We were coming up on the famous Lorelei and Alex told the story of the beautiful siren who sat high up on her rock, beguiling the boatmen with her seductive song. Isn’t it interesting that, instead of admitting it’s a very dangerous strip of water and you’ve got to be careful or you’ll crash, the boys had to come up with a story to blame a woman? There’s a statue of course. But it’s not up there on the Lorelei itself, it’s down by the riverside where tourists can get a picture of her as they go past. (I’m reminded of the Dutch story about the little boy and the dyke. It’s just a story, it never happened, but the Dutch had to build a statue because tourists insisted.)
As you can see, railway lines run the length of the gorge on both sides. Notice the ornate entrance to the tunnel. During WW2 there was a ‘gentlemen’s agreement’ that castles which were not military targets would not be bombed. So the Germans, being gentlemen, mocked up castle battlements at the entrances to tunnels so they wouldn’t be bombed. The ghosts of WW2 are never too far away – at least for us older folks.

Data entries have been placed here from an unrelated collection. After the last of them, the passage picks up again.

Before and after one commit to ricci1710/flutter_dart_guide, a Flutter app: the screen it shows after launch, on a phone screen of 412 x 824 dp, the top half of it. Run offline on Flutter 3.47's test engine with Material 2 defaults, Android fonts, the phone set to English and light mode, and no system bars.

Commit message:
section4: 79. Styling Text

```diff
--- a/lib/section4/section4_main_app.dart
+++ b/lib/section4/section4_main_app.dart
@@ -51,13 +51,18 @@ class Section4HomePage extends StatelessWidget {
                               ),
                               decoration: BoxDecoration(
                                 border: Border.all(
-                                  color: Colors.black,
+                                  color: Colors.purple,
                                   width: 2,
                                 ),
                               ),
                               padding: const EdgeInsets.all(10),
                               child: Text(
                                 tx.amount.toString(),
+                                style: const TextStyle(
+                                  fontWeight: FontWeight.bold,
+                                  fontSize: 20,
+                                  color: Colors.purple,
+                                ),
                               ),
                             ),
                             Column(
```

With the river so high, the current was raging. The Scenic Jasper was going upstream but the river is a highway and there was plenty of traffic coming down. The zig zag bends in the river at this point are controlled by a set of lights that warns the captains about what’s coming the other way and if it’s safe to proceed. If there’s a boat coming downstream it has right of way, while the boat coming upstream waits. The reason is simple: it’s much harder to slow a boat with a raging current behind it.
By the time we reached Rüdesheim at the end of the Rhine Gorge it was already dark (probably around 5pm). Scenic Jasper tied up a long way from the bank and many of the passengers took the opportunity to go ashore to look at the pretty little town and the last Christmas market of our tour. They were supposed to have gone to Siegfried’s Musical Cabinet but it was too late for that, or to visit the Germania monument.
We raised a toast as we watched them leave the ship. Tomorrow would be Christmas Eve.
By the way, if you’ve happened upon this page by accident and you’d like to read more about the tour, go to the tour page where you’ll find the rest of our adventures.